I’ve also found a lot of comment round the shooting forums about a marginal loss of muzzle velocity with copper coated pellets across the spectrum of different manufacturers. It’s pure guess-work but most think that the harder metal coating does not allow the classic Diabolo skirt to deform at much thus you get less air seal.
Looking at the pellet catcher at the end of a target shoot and comparing the rifling marks copper to lead, I’m inclined to agree. The copper is noticeable less marked. Having said that, dimensions vary greatly in skirt size and wall thickness from manufacturer to manufacturer so I could be wrong.
Coated, alloys, hardeners, and the alternative copper or zinc cores in sabot type rounds, all do one thing, increase penetration by causing LESS DEFORMATION.
Less deformation equals less energy transfer.
A lower “smack” or knockdown power.
Now call me old-fashioned but when I shoot something for food I want to bowl it over and render it instantly dead or at least incapable of running / flying away.
As for punching a nice .177 or .22 hole “through and through” hit?
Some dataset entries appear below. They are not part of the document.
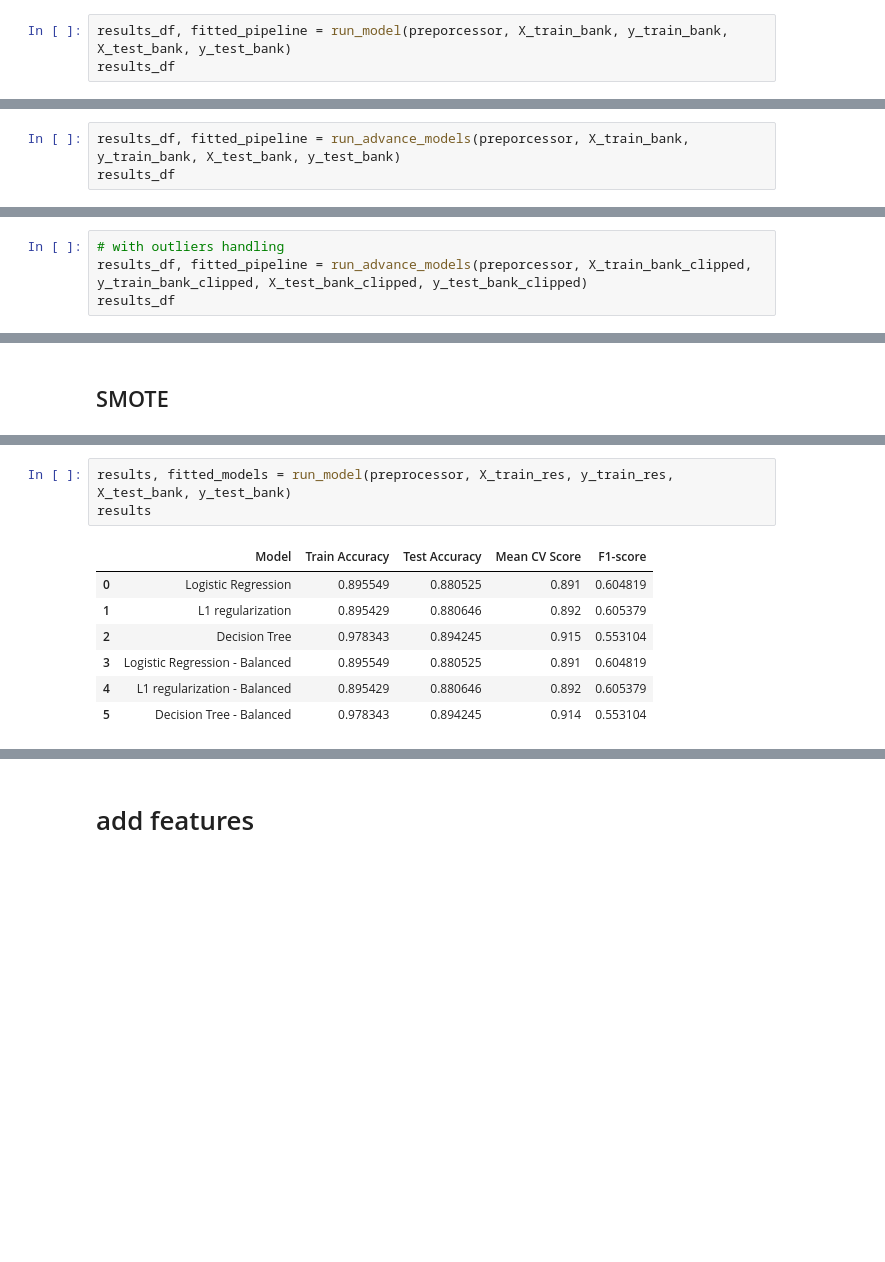
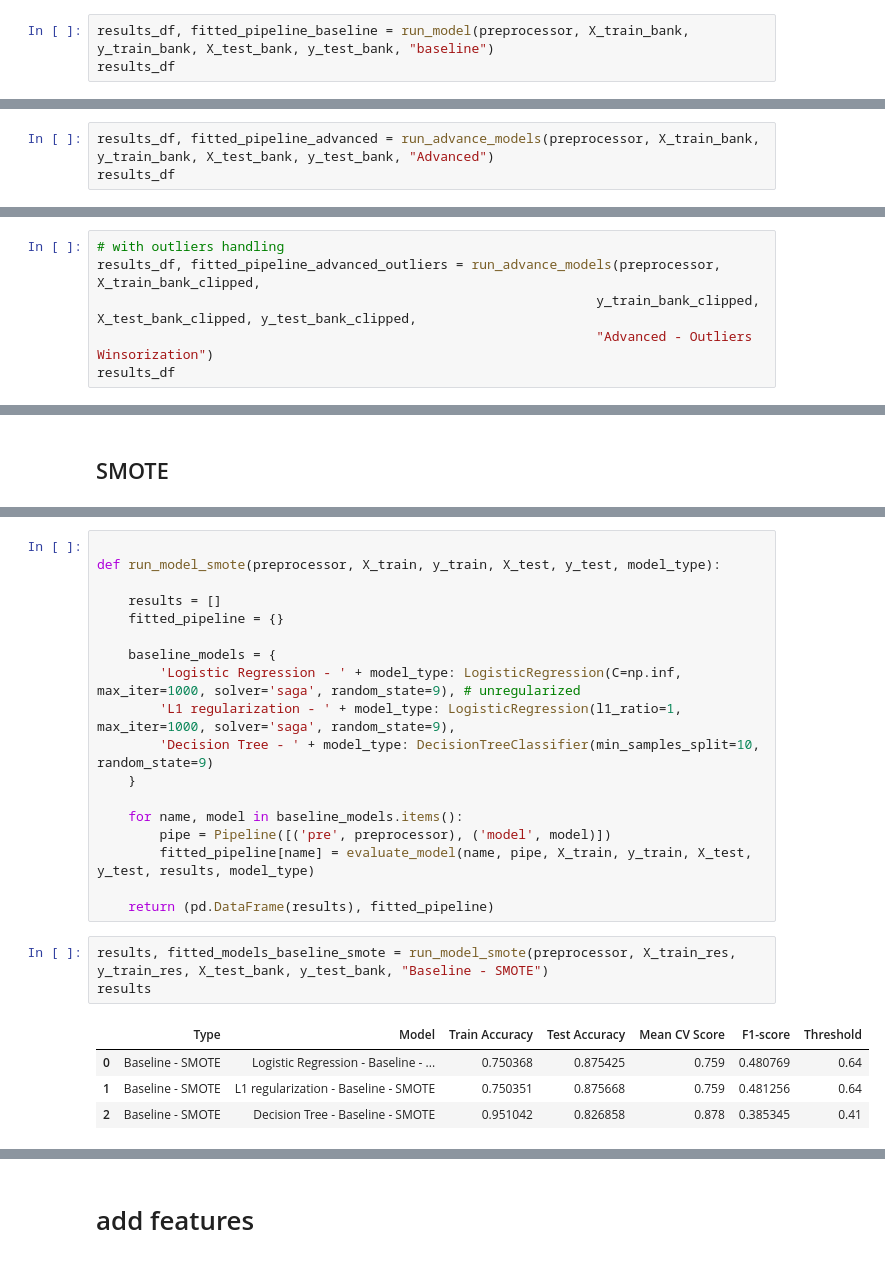
Before and after one commit to Sumanabec/AIML, a Jupyter notebook: bank-marketing-classification/bank-marketing-classification.ipynb, the cells around one changed output, grey strips where cells are left out. Saved outputs shown, nothing was run; the diff lists cells and outputs as text; blank space fills up the shorter version.

```diff
--- a/bank-marketing-classification/bank-marketing-classification.ipynb
+++ b/bank-marketing-classification/bank-marketing-classification.ipynb
@@ -572,3 +748,3 @@ def run_model(preporcessor, X_train, y_train, X_test, y_test):
 # %%
-results_df, fitted_pipeline = run_model(preporcessor, X_train_bank, y_train_bank, X_test_bank, y_test_bank)
+results_df, fitted_pipeline_baseline = run_model(preprocessor, X_train_bank, y_train_bank, X_test_bank, y_test_bank, "baseline")
 results_df
@@ -768,3 +945,3 @@ def run_advance_models(preporcessor, X_train, y_train, X_test, y_test):
 # %%
-results_df, fitted_pipeline = run_advance_models(preporcessor, X_train_bank, y_train_bank, X_test_bank, y_test_bank)
+results_df, fitted_pipeline_advanced = run_advance_models(preprocessor, X_train_bank, y_train_bank, X_test_bank, y_test_bank, "Advanced")
 results_df
@@ -771,5 +956,7 @@ results_df
 # %%
 # with outliers handling
-results_df, fitted_pipeline = run_advance_models(preporcessor, X_train_bank_clipped, y_train_bank_clipped, X_test_bank_clipped, y_test_bank_clipped)
+results_df, fitted_pipeline_advanced_outliers = run_advance_models(preprocessor, X_train_bank_clipped,
+                                                                y_train_bank_clipped, X_test_bank_clipped, y_test_bank_clipped,
+                                                                "Advanced - Outliers Winsorization")
 results_df
 # %% [output]
@@ -822,14 +1027,29 @@ X_train_res, y_train_res = smote_nc.fit_resample(X_train_bank, y_train_bank)
 print('Resampled class distribution (SMOTE):', np.bincount(y_train_res))
 # %% [output]
 Resampled class distribution (SMOTE): [29229 29229]
+# %%
+
+def run_model_smote(preprocessor, X_train, y_train, X_test, y_test, model_type):
+
+    results = []
+    fitted_pipeline = {}
+
+    baseline_models = {
+        'Logistic Regression - ' + model_type: LogisticRegression(C=np.inf,  max_iter=1000, solver='saga', random_state=9), # unregularized
+        'L1 regularization - ' + model_type: LogisticRegression(l1_ratio=1, max_iter=1000, solver='saga', random_state=9),
+        'Decision Tree - ' + model_type: DecisionTreeClassifier(min_samples_split=10, random_state=9)
+    }
+
+    for name, model in baseline_models.items():
+        pipe = Pipeline([('pre', preprocessor), ('model', model)])
+        fitted_pipeline[name] = evaluate_model(name, pipe, X_train, y_train, X_test, y_test, results, model_type)
+
+    return (pd.DataFrame(results), fitted_pipeline)
 # %%
-results, fitted_models = run_model(preprocessor, X_train_res, y_train_res, X_test_bank, y_test_bank)
+results, fitted_models_baseline_smote = run_model_smote(preprocessor, X_train_res, y_train_res, X_test_bank, y_test_bank, "Baseline - SMOTE")
 results
 # %% [output]
-|  | Model | Train Accuracy | Test Accuracy | Mean CV Score | F1-score |
-| 0 | Logistic Regression | 0.895549 | 0.880525 | 0.891 | 0.604819 |
-| 1 | L1 regularization | 0.895429 | 0.880646 | 0.892 | 0.605379 |
-| 2 | Decision Tree | 0.978343 | 0.894245 | 0.915 | 0.553104 |
-| 3 | Logistic Regression - Balanced | 0.895549 | 0.880525 | 0.891 | 0.604819 |
-| 4 | L1 regularization - Balanced | 0.895429 | 0.880646 | 0.892 | 0.605379 |
-| 5 | Decision Tree - Balanced | 0.978343 | 0.894245 | 0.914 | 0.553104 |
+|  | Type | Model | Train Accuracy | Test Accuracy | Mean CV Score | F1-score | Threshold |
+| 0 | Baseline - SMOTE | Logistic Regression - Baseline - ... | 0.750368 | 0.875425 | 0.759 | 0.480769 | 0.64 |
+| 1 | Baseline - SMOTE | L1 regularization - Baseline - SMOTE | 0.750351 | 0.875668 | 0.759 | 0.481256 | 0.64 |
+| 2 | Baseline - SMOTE | Decision Tree - Baseline - SMOTE | 0.951042 | 0.826858 | 0.878 | 0.385345 | 0.41 |
```
Also changed, not shown: parts of 87 cells of this notebook.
Too unreliable an outcome.
What is best for hunting
Everyone should experiment to see what works best in their weapons.
- Wad Cutter.
A Target pellet and REALLY good on rats. Ideal for indoors work like chicken sheds as it doesn’t cause a lot of damage to walls.
- Pointed (Diablo Style)
Designed for penetration YET will expand if they hit something solid like bone.
- Standard domed.
The workhorse of pellet design. Good stability in the wind and knockdown power.
- Ovigal. Was an attempt to combine the best features of domed and pointed. A solid tip with good penetration. Problem was long-range stability.
- The hollow point pellet. Designed to expand on entering a body giving maximum shock with little penetration. Against crow its devastating BUT it’s not a long-range round.
- The Armor piercing round. You can stop laughing now, I have.
- For completeness I’ve added the “slug”.
Forget 12 ft.lb weapons this is really designed for POWERFUL air weapons i.e. round 30 ft.lbs
Me? I carry only one style, item 4 in the field.
Problem is long-range stability in some weapons and through variable barrel twist rates, although they work really well in my work rifle.
For warehouse or ratting I prefer a simple REALLY SOFT wad cutter, why?